Welcome to our latest fortnightly eBulletin, posted here on 13 June 2017. In this issue:
SmartInsights have a new customer retention online marketing guide available to subscribers (it’s worth one person in your department subscribing for access to loads of excellent content), but they also have a useful summary to get your thinking started. The principles apply just as much to offline as online marketing.
Our Impressive Marketing Plans on a Small Budget workshop runs on 17 October in central London.

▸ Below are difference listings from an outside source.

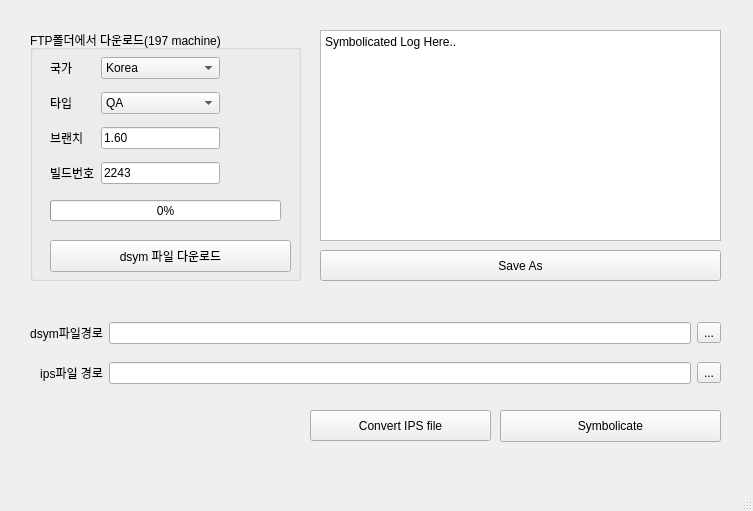
Before: the Qt Designer form iosSymbolicate.ui in RyoniCho/iOSSymbolicateTool, drawn with Qt 5.
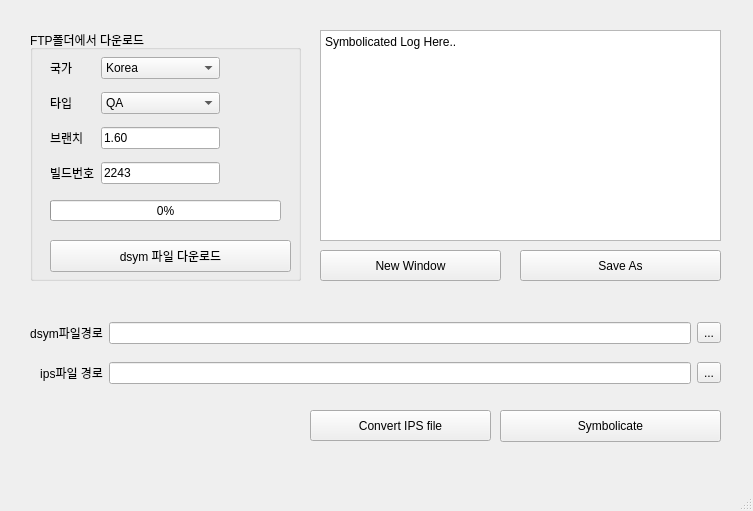
After: the same form once the commit is applied.

Commit message: UI new windows 추가

What changed in the file:
```diff
--- a/iosSymbolicate.ui
+++ b/iosSymbolicate.ui
@@ -24,7 +24,7 @@
      </rect>
     </property>
     <property name="title">
-     <string>FTP폴더에서 다운로드(197 machine)</string>
+     <string>FTP폴더에서 다운로드</string>
     </property>
     <widget class="QWidget" name="gridLayoutWidget">
      <property name="geometry">
@@ -261,9 +261,9 @@
    <widget class="QPushButton" name="UI_SaveAsPushButton">
     <property name="geometry">
      <rect>
-      <x>320</x>
+      <x>520</x>
       <y>250</y>
-      <width>401</width>
+      <width>201</width>
       <height>31</height>
      </rect>
     </property>
@@ -271,6 +271,19 @@
      <string>Save As</string>
     </property>
    </widget>
+   <widget class="QPushButton" name="UI_newWindowPushButton">
+    <property name="geometry">
+     <rect>
+      <x>320</x>
+      <y>250</y>
+      <width>181</width>
+      <height>31</height>
+     </rect>
+    </property>
+    <property name="text">
+     <string>New Window</string>
+    </property>
+   </widget>
   </widget>
   <widget class="QMenuBar" name="menubar">
    <property name="geometry">
```
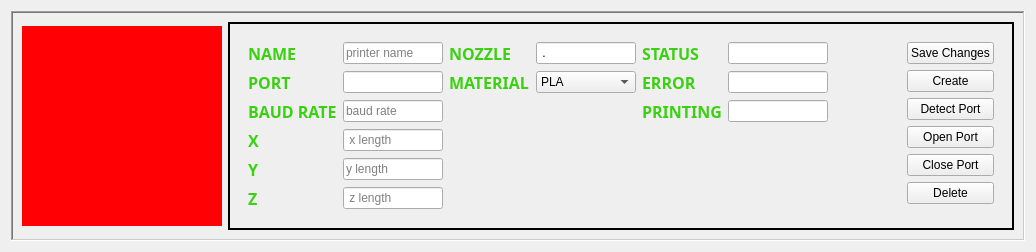
This is ui/devicewidget.ui in malabdali/3dPrintersManager as Qt 5 draws it before an edit. The edited form follows.
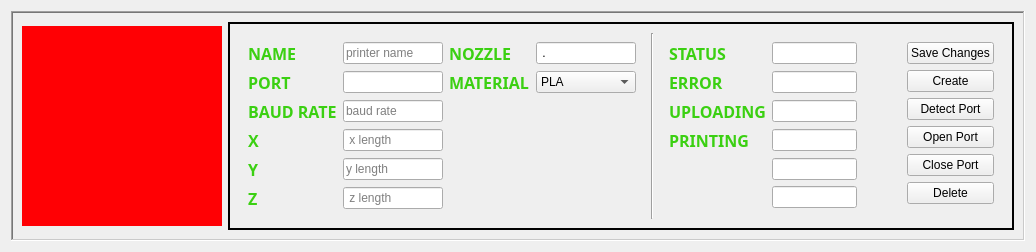
This is the edited form. Icons and pictures are not drawn.

Patch:
```diff
--- a/ui/devicewidget.ui
+++ b/ui/devicewidget.ui
@@ -99,19 +99,6 @@
             </sizepolicy>
            </property>
            <layout class="QGridLayout" name="gridLayout">
-            <item row="0" column="5">
-             <widget class="QLineEdit" name="_status">
-              <property name="maximumSize">
-               <size>
-                <width>100</width>
-                <height>16777215</height>
-               </size>
-              </property>
-              <property name="readOnly">
-               <bool>true</bool>
-              </property>
-             </widget>
-            </item>
             <item row="3" column="0">
              <widget class="QLabel" name="_x_label">
               <property name="sizePolicy">
@@ -264,33 +251,6 @@
               </property>
              </widget>
             </item>
-            <item row="0" column="4">
-             <widget class="QLabel" name="_status_label">
-              <property name="sizePolicy">
-               <sizepolicy hsizetype="Fixed" vsizetype="Preferred">
-                <horstretch>0</horstretch>
-                <verstretch>0</verstretch>
-               </sizepolicy>
-              </property>
-              <property name="font">
-               <font>
-                <family>Sylfaen</family>
-                <pointsize>12</pointsize>
-                <weight>75</weight>
-                <bold>true</bold>
-               </font>
-              </property>
-              <property name="styleSheet">
-               <string notr="true">color: rgb(59, 208, 18);</string>
-              </property>
-              <property name="text">
-               <string>STATUS</string>
-              </property>
-              <property name="textFormat">
-               <enum>Qt::PlainText</enum>
-              </property>
-             </widget>
-            </item>
             <item row="1" column="3">
              <widget class="QComboBox" name="_material">
               <item>
@@ -337,19 +297,6 @@
               </property>
              </widget>
             </item>
-            <item row="1" column="5">
-             <widget class="QLineEdit" name="_error">
-              <property name="maximumSize">
-               <size>
-                <width>100</width>
-                <height>16777215</height>
-               </size>
-              </property>
-              <property name="readOnly">
-               <bool>true</bool>
-              </property>
-             </widget>
-            </item>
             <item row="1" column="1">
              <widget class="QLineEdit" name="_port">
               <property name="maximumSize">
@@ -363,33 +310,6 @@
               </property>
              </widget>
             </item>
-            <item row="1" column="4">
-             <widget class="QLabel" name="_error_label">
-              <property name="sizePolicy">
-               <sizepolicy hsizetype="Fixed" vsizetype="Preferred">
-                <horstretch>0</horstretch>
-                <verstretch>0</verstretch>
-               </sizepolicy>
-              </property>
-              <property name="font">
-               <font>
-                <family>Sylfaen</family>
-                <pointsize>12</pointsize>
-                <weight>75</weight>
-                <bold>true</bold>
-               </font>
-              </property>
-              <property name="styleSheet">
-               <string notr="true">color: rgb(59, 208, 18);</string>
-              </property>
-              <property name="text">
-               <string>ERROR</string>
-              </property>
-              <property name="textFormat">
-               <enum>Qt::PlainText</enum>
-              </property>
-             </widget>
-            </item>
             <item row="1" column="0">
              <widget class="QLabel" name="_port_label">
               <property name="sizePolicy">
@@ -547,7 +467,20 @@
               </property>
              </widget>
             </item>
-            <item row="2" column="5">
+           </layout>
+          </widget>
+         </item>
+         <item>
+          <widget class="Line" name="line">
+           <property name="orientation">
+            <enum>Qt::Vertical</enum>
+           </property>
+          </widget>
+         </item>
+         <item>
+          <widget class="QWidget" name="widget_3" native="true">
+           <layout class="QGridLayout" name="gridLayout_2">
+            <item row="3" column="1">
              <widget class="QLineEdit" name="_printing">
               <property name="maximumSize">
                <size>
@@ -560,7 +493,182 @@
               </property>
              </widget>
             </item>
-            <item row="2" column="4">
+            <item row="0" column="1">
+             <widget class="QLineEdit" name="_status">
+              <property name="maximumSize">
+               <size>
+                <width>100</width>
+                <height>16777215</height>
+               </size>
+              </property>
+              <property name="readOnly">
+               <bool>true</bool>
+              </property>
+             </widget>
+            </item>
+            <item row="2" column="1">
+             <widget class="QLineEdit" name="_uploading">
+              <property name="maximumSize">
+               <size>
+                <width>100</width>
+                <height>16777215</height>
+               </size>
+              </property>
+              <property name="readOnly">
+               <bool>true</bool>
+              </property>
+             </widget>
+            </item>
+            <item row="5" column="0">
+             <widget class="QLabel" name="_hotend_temperature_label">
+              <property name="sizePolicy">
+               <sizepolicy hsizetype="Fixed" vsizetype="Preferred">
+                <horstretch>0</horstretch>
+                <verstretch>0</verstretch>
+               </sizepolicy>
+              </property>
+              <property name="font">
+               <font>
+                <family>Sylfaen</family>
+                <pointsize>12</pointsize>
+                <weight>75</weight>
+                <bold>true</bold>
+               </font>
+              </property>
+              <property name="styleSheet">
+               <string notr="true">color: rgb(59, 208, 18);</string>
+              </property>
+              <property name="text">
+               <string/>
+              </property>
+              <property name="textFormat">
+               <enum>Qt::PlainText</enum>
+              </property>
+              <property name="pixmap">
+               <pixmap resource="../resources/images.qrc">:/icon/images/hotend.png</pixmap>
+              </property>
+              <property name="scaledContents">
+               <bool>true</bool>
+              </property>
+              <property name="openExternalLinks">
+               <bool>false</bool>
+              </property>
+             </widget>
+            </item>
+            <item row="1" column="1">
+             <widget class="QLineEdit" name="_error">
+              <property name="maximumSize">
+               <size>
+                <width>100</width>
+                <height>16777215</height>
+               </size>
+              </property>
+              <property name="readOnly">
+               <bool>true</bool>
+              </property>
+             </widget>
+            </item>
+            <item row="4" column="0">
+             <widget class="QLabel" name="_bed_temperature_label">
+              <property name="sizePolicy">
+               <sizepolicy hsizetype="Fixed" vsizetype="Preferred">
+                <horstretch>0</horstretch>
+                <verstretch>0</verstretch>
+               </sizepolicy>
+              </property>
+              <property name="font">
+               <font>
+                <family>Sylfaen</family>
+                <pointsize>12</pointsize>
+                <weight>75</weight>
+                <bold>true</bold>
+               </font>
+              </property>
+              <property name="styleSheet">
+               <string notr="true">color: rgb(59, 208, 18);</string>
+              </property>
+              <property name="text">
+               <string/>
+              </property>
+              <property name="textFormat">
+               <enum>Qt::PlainText</enum>
+              </property>
+              <property name="pixmap">
+               <pixmap resource="../resources/images.qrc">:/icon/images/bed.png</pixmap>
+              </property>
+              <property name="scaledContents">
+               <bool>true</bool>
+              </property>
+             </widget>
+            </item>
+            <item row="4" column="1">
+             <widget class="QLineEdit" name="_bed_temperature">
+              <property name="maximumSize">
+               <size>
+                <width>100</width>
+                <height>16777215</height>
+               </size>
+              </property>
+              <property name="readOnly">
+               <bool>true</bool>
+              </property>
+             </widget>
+            </item>
+            <item row="0" column="0">
+             <widget class="QLabel" name="_status_label">
+              <property name="sizePolicy">
+               <sizepolicy hsizetype="Fixed" vsizetype="Preferred">
+                <horstretch>0</horstretch>
+                <verstretch>0</verstretch>
+               </sizepolicy>
+              </property>
+              <property name="font">
+               <font>
+                <family>Sylfaen</family>
+                <pointsize>12</pointsize>
+                <weight>75</weight>
+                <bold>true</bold>
+               </font>
+              </property>
+              <property name="styleSheet">
+               <string notr="true">color: rgb(59, 208, 18);</string>
+              </property>
+              <property name="text">
+               <string>STATUS</string>
+              </property>
+              <property name="textFormat">
+               <enum>Qt::PlainText</enum>
+              </property>
+             </widget>
+            </item>
+            <item row="1" column="0">
+             <widget class="QLabel" name="_error_label">
+              <property name="sizePolicy">
+               <sizepolicy hsizetype="Fixed" vsizetype="Preferred">
+                <horstretch>0</horstretch>
+                <verstretch>0</verstretch>
+               </sizepolicy>
+              </property>
+              <property name="font">
+               <font>
+                <family>Sylfaen</family>
+                <pointsize>12</pointsize>
+                <weight>75</weight>
+                <bold>true</bold>
+               </font>
+              </property>
+              <property name="styleSheet">
+               <string notr="true">color: rgb(59, 208, 18);</string>
+              </property>
+              <property name="text">
+               <string>ERROR</string>
+              </property>
+              <property name="textFormat">
+               <enum>Qt::PlainText</enum>
+              </property>
+             </widget>
+            </item>
+            <item row="3" column="0">
              <widget class="QLabel" name="_printing_label">
               <property name="sizePolicy">
                <sizepolicy hsizetype="Fixed" vsizetype="Preferred">
@@ -587,6 +695,46 @@
               </property>
              </widget>
             </item>
+            <item row="2" column="0">
+             <widget class="QLabel" name="_uploading_label">
+              <property name="sizePolicy">
+               <sizepolicy hsizetype="Fixed" vsizetype="Preferred">
+                <horstretch>0</horstretch>
+                <verstretch>0</verstretch>
+               </sizepolicy>
+              </property>
+              <property name="font">
+               <font>
+                <family>Sylfaen</family>
+                <pointsize>12</pointsize>
+                <weight>75</weight>
+                <bold>true</bold>
+               </font>
+              </property>
+              <property name="styleSheet">
+               <string notr="true">color: rgb(59, 208, 18);</string>
+              </property>
+              <property name="text">
+               <string>UPLOADING</string>
+              </property>
+              <property name="textFormat">
+               <enum>Qt::PlainText</enum>
+              </property>
+             </widget>
+            </item>
+            <item row="5" column="1">
+             <widget class="QLineEdit" name="_hotend_temperature_">
+              <property name="maximumSize">
+               <size>
+                <width>100</width>
+                <height>16777215</height>
+               </size>
+              </property>
+              <property name="readOnly">
+               <bool>true</bool>
+              </property>
+             </widget>
+            </item>
            </layout>
           </widget>
          </item>
```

Choosing which facts and benefits to highlight is only part of copy. How you go on to convey them, the tone you adopt and the precise vocabulary you use, is critical to engaging. And ‘good’ copy is subjective at the best of times. In publishing we ALL have a view and we’re not afraid to express it. Publishers can feel threatened by it, marketers can feel frustrated.
All of us face situations where we are confident in our copy but it’s rejected by a senior colleague or by an author. What happens next depends far more on the relationship between you, on the potential direct role of the copy on buying decisions, and on the company culture, than it does on the right or the wrong of the copy itself.
Three tips to help, the next time you’re in this situation:
Content without pictures is far less likely to be read (said not without a hint of irony), but gratuitous images are annoying. I’ll definitely be exploring these six free sources, none of which were known to me previously. Read the post on the Wordtracker blog.
Did you know that when we’re not running training courses we’re conducting marketing campaigns for publishers (including sourcing images from time to time)? If your in-house resources are currently over-stretched and you’d like to ask about outsourcing marketing projects, drop me an email: email@example.com, or use the contact us button at the top of this page.
Read more about our marketing support options.
The publisher of a scholarly analysis of Jack the Ripper’s attacks spotted the press potential of a map illustrating the author’s findings which appeared in the book. This duly featured on press releases to the national newspapers and ended up on an early page of the Guardian newspaper with a caption referencing the book.
Journalists are under pressure to source great visuals as well as editorial, and they can be much easier to place. What undiscovered gems will you find in your upcoming titles?
Our Practical Publicity Workshop is the place to be for more like this.